## TASK DETAILS
What lines in the data below mention the string "page"? Copy them out.

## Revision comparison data
--*--
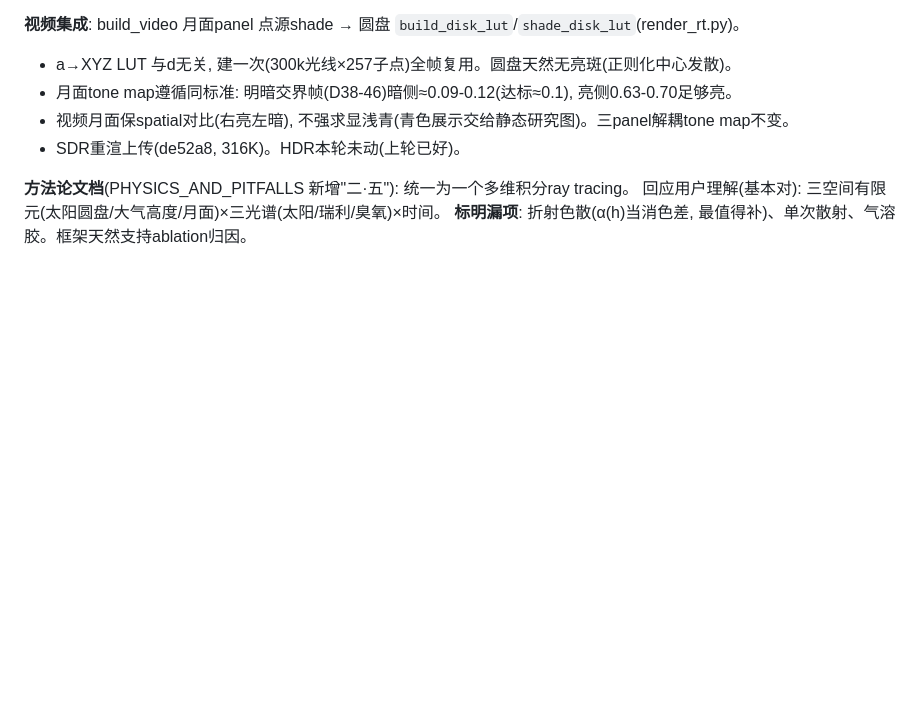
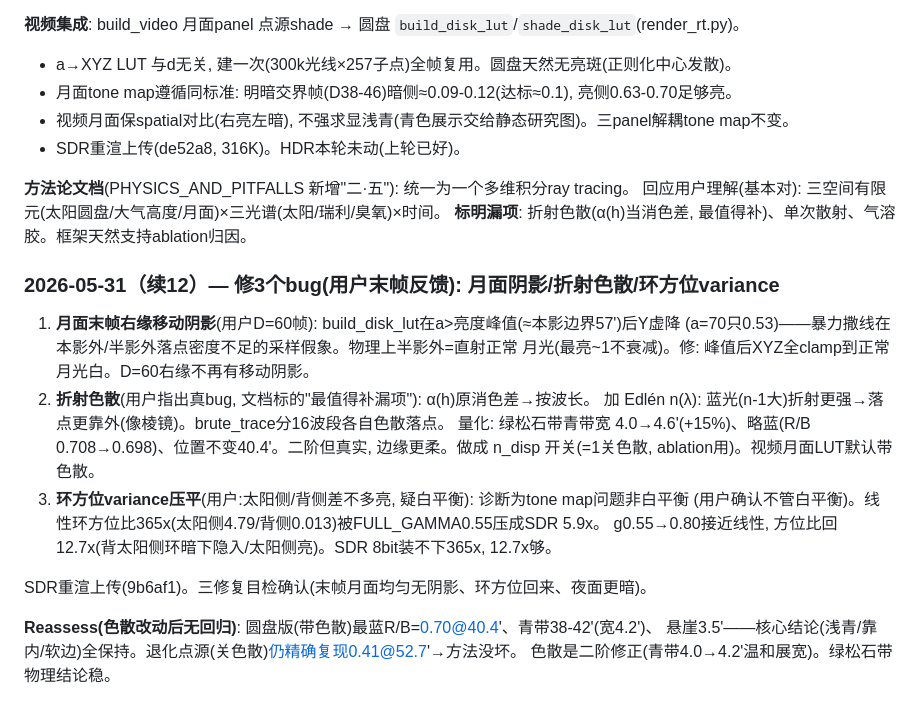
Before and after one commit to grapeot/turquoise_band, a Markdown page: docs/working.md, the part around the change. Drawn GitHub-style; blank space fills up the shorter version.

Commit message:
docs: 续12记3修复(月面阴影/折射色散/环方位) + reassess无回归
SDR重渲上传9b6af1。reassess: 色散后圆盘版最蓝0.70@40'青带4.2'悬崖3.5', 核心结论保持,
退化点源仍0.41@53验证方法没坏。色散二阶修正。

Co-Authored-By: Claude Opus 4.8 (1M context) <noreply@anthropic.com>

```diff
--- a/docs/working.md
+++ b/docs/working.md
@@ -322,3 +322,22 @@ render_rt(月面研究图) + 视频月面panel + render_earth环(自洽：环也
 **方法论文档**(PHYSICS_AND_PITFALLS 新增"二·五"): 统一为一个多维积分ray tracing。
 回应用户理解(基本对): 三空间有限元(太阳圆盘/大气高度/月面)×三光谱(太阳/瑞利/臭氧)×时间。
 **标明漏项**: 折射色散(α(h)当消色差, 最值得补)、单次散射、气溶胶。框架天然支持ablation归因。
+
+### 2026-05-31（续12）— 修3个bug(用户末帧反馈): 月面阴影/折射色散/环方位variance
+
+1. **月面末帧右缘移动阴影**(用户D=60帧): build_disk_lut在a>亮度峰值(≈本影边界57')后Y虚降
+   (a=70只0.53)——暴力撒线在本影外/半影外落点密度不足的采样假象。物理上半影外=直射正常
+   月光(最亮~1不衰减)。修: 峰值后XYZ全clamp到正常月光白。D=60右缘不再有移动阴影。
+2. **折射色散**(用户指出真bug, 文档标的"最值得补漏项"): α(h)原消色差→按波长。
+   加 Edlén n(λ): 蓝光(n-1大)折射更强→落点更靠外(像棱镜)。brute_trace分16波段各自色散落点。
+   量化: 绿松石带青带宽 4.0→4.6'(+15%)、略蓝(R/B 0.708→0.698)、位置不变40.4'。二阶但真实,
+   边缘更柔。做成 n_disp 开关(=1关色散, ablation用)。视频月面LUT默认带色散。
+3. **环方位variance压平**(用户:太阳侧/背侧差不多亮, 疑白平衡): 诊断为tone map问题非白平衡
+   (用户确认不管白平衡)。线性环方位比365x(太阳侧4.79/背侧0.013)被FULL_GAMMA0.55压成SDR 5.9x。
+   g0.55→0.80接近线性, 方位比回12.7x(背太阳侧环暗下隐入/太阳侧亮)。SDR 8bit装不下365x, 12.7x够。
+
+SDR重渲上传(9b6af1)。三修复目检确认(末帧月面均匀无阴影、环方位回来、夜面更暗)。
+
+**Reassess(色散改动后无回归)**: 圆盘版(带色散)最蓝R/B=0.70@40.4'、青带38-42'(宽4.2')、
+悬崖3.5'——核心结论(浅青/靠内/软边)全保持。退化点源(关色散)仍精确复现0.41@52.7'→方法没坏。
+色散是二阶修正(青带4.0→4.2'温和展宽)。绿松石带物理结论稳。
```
--*--
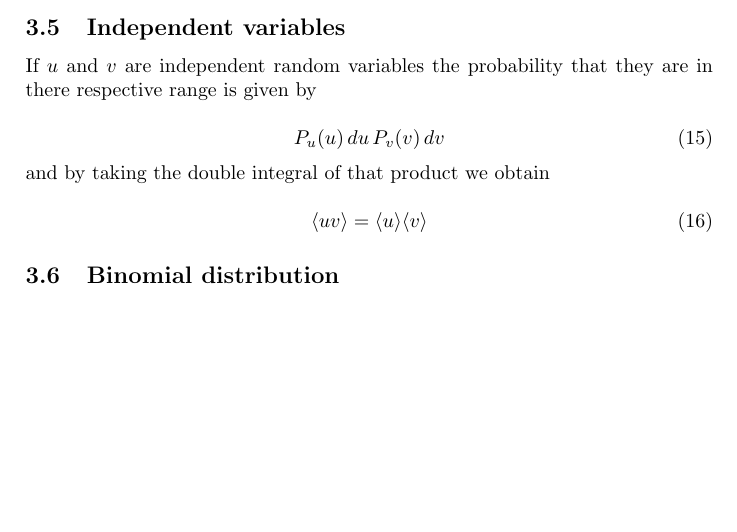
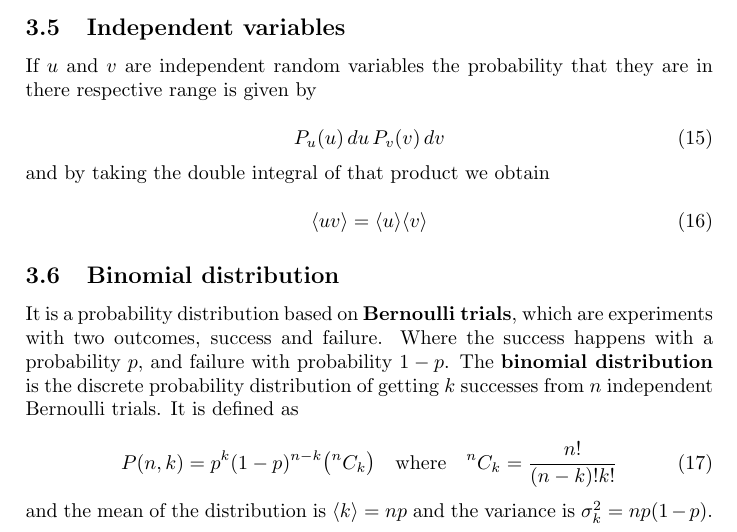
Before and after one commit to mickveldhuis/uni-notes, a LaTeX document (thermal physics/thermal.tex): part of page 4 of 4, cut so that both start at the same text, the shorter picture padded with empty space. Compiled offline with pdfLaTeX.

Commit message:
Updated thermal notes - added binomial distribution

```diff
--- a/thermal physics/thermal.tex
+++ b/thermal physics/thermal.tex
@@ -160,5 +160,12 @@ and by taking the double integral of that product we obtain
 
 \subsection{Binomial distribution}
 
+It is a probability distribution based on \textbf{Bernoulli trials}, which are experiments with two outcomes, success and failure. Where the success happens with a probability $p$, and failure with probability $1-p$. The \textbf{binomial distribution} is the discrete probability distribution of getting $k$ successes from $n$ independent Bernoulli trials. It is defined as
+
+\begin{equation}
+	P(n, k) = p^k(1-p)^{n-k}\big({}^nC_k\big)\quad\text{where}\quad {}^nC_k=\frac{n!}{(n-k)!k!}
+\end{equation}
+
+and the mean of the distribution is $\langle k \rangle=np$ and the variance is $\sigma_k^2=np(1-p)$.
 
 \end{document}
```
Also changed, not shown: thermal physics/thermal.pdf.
--*--
## ANSWER AREA
Before and after one commit to grapeot/turquoise_band, a Markdown page: docs/working.md, the part around the change. Drawn GitHub-style; blank space fills up the shorter version.
Before and after one commit to mickveldhuis/uni-notes, a LaTeX document (thermal physics/thermal.tex): part of page 4 of 4, cut so that both start at the same text, the shorter picture padded with empty space. Compiled offline with pdfLaTeX.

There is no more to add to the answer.